= ASSIGNED TASK =
In the records below, tally the lines that contain the word "empty" and give only that number.

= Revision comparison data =
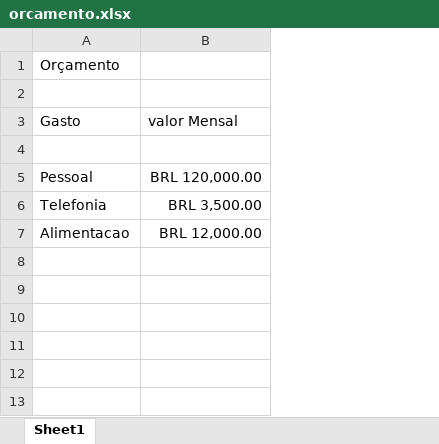
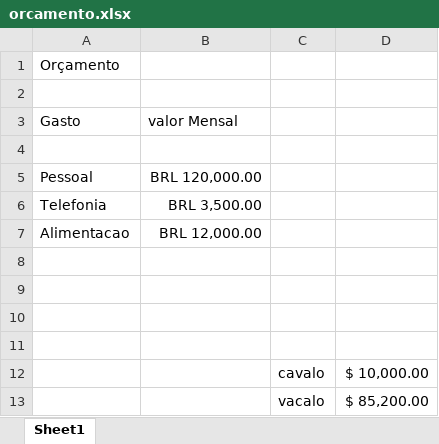
Before and after one commit to umphir/3SIPF-ExemploGIT-2024, an Excel workbook: PastaDocumentos/orcamento.xlsx, sheet Sheet1, drawn as a sheet; values as stored, in another font and other column widths than the file's, no borders; the diff names each change by its address in the sheet, - before the commit and + after, or states it on an @@ line.

Commit message:
correcao do orcamento faltando aparte de vacalo

```diff
--- a/PastaDocumentos/orcamento.xlsx (sheet Sheet1)
+++ b/PastaDocumentos/orcamento.xlsx (sheet Sheet1)
+column C, empty
+column D, empty
+row 8: (empty)
+row 9: (empty)
+row 10: (empty)
+row 11: (empty)
+row 12:  |  | cavalo | $ 10,000.00
+row 13:  |  | vacalo | $ 85,200.00
```
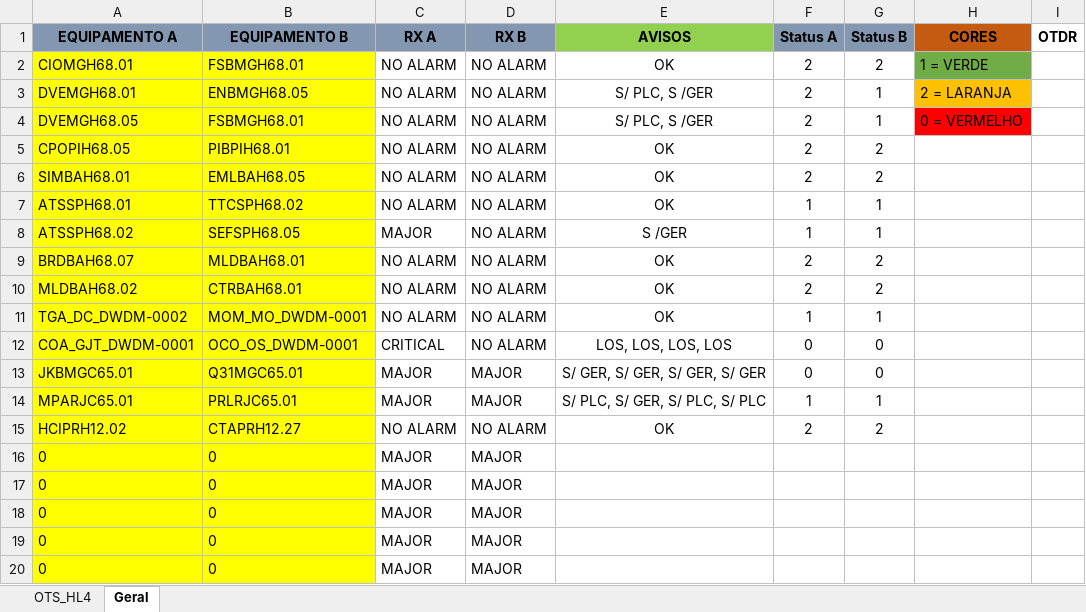
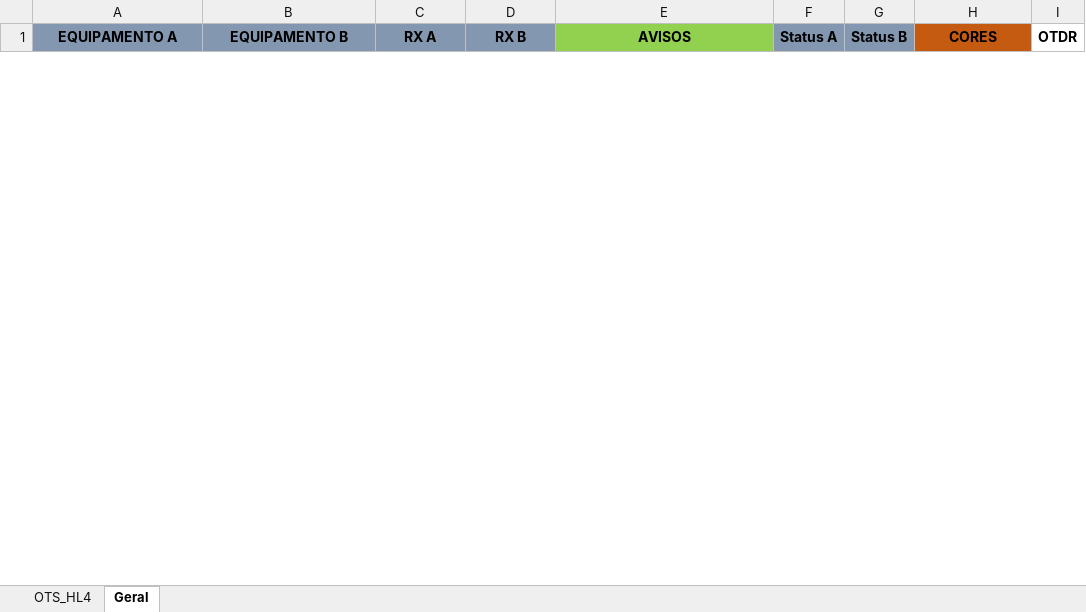
Before and after one commit to Filipeiwnl/Automat, an Excel workbook: Planilhas/OTSS.xlsx, sheet Geral, drawn as a sheet; only a part is shown; values as stored, in another font and other column widths than the file's, no borders; conditional formats not drawn; removed rows and columns are numbered as before the commit, all else as after; the diff covers the shown part only; the diff names each change by its address in the sheet, - before the commit and + after, or states it on an @@ line.

```diff
--- a/Planilhas/OTSS.xlsx (sheet Geral)
+++ b/Planilhas/OTSS.xlsx (sheet Geral)
-row 2: CIOMGH68.01 | FSBMGH68.01 | NO ALARM | NO ALARM | OK | 2 | 2 | 1 = VERDE
-row 3: DVEMGH68.01 | ENBMGH68.05 | NO ALARM | NO ALARM | S/ PLC, S /GER | 2 | 1 | 2 = LARANJA
-row 4: DVEMGH68.05 | FSBMGH68.01 | NO ALARM | NO ALARM | S/ PLC, S /GER | 2 | 1 | 0 = VERMELHO
-row 5: CPOPIH68.05 | PIBPIH68.01 | NO ALARM | NO ALARM | OK | 2 | 2
-row 6: SIMBAH68.01 | EMLBAH68.05 | NO ALARM | NO ALARM | OK | 2 | 2
-row 7: ATSSPH68.01 | TTCSPH68.02 | NO ALARM | NO ALARM | OK | 1 | 1
-row 8: ATSSPH68.02 | SEFSPH68.05 | MAJOR | NO ALARM | S /GER | 1 | 1
-row 9: BRDBAH68.07 | MLDBAH68.01 | NO ALARM | NO ALARM | OK | 2 | 2
-row 10: MLDBAH68.02 | CTRBAH68.01 | NO ALARM | NO ALARM | OK | 2 | 2
-row 11: TGA_DC_DWDM-0002 | MOM_MO_DWDM-0001 | NO ALARM | NO ALARM | OK | 1 | 1
-row 12: COA_GJT_DWDM-0001 | OCO_OS_DWDM-0001 | CRITICAL | NO ALARM | LOS, LOS, LOS, LOS | 0 | 0
-row 13: JKBMGC65.01 | Q31MGC65.01 | MAJOR | MAJOR | S/ GER, S/ GER, S/ GER, S/ GER | 0 | 0
-row 14: MPARJC65.01 | PRLRJC65.01 | MAJOR | MAJOR | S/ PLC, S/ GER, S/ PLC, S/ PLC | 1 | 1
-row 15: HCIPRH12.02 | CTAPRH12.27 | NO ALARM | NO ALARM | OK | 2 | 2
-row 16: 0 | 0 | MAJOR | MAJOR
-row 17: 0 | 0 | MAJOR | MAJOR
-row 18: 0 | 0 | MAJOR | MAJOR
-row 19: 0 | 0 | MAJOR | MAJOR
-row 20: 0 | 0 | MAJOR | MAJOR
```
Also changed, not shown: 37 added rows and 18 removed rows elsewhere in this sheet, sheet OTS_HL4, 2 other files.
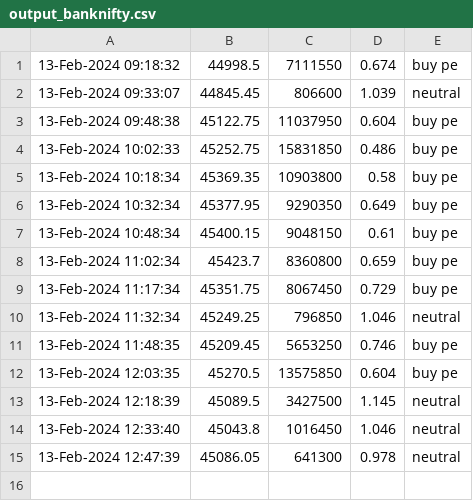
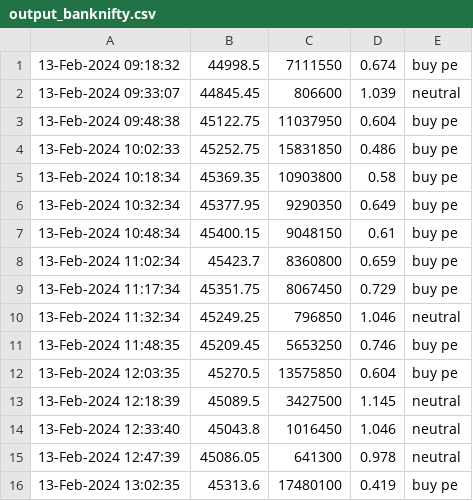
Before and after one commit to anurag3753/weekly_options, a CSV file: data/output_banknifty.csv, drawn as a sheet.

Commit message:
update banknifty

```diff
--- a/data/output_banknifty.csv
+++ b/data/output_banknifty.csv
@@ -15 +15,2 @@
 13-Feb-2024 12:47:39,45086.05,641300,0.978,neutral
+13-Feb-2024 13:02:35,45313.6,17480100,0.419,buy pe
```
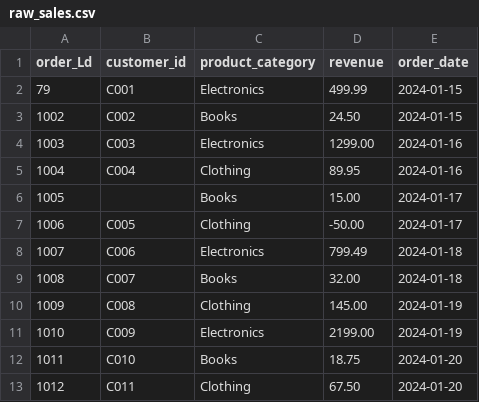
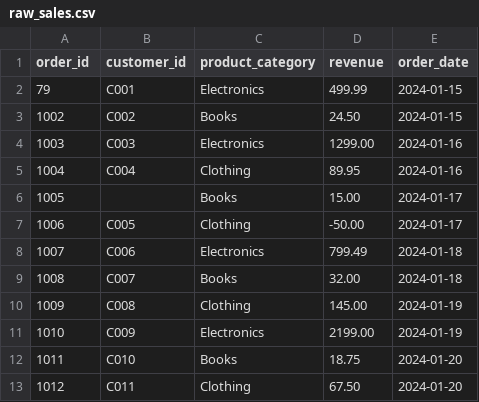
Before and after one commit to Afifi008/DataCraft, a CSV file: data/raw_sales.csv, drawn as a sheet.

```diff
--- a/data/raw_sales.csv
+++ b/data/raw_sales.csv
@@ -1,2 +1,2 @@
-order_Ld,customer_id,product_category,revenue,order_date
+order_id,customer_id,product_category,revenue,order_date
 79,C001,Electronics,499.99,2024-01-15
```
Also changed, not shown: 2 other files.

= ANSWER BOX =
6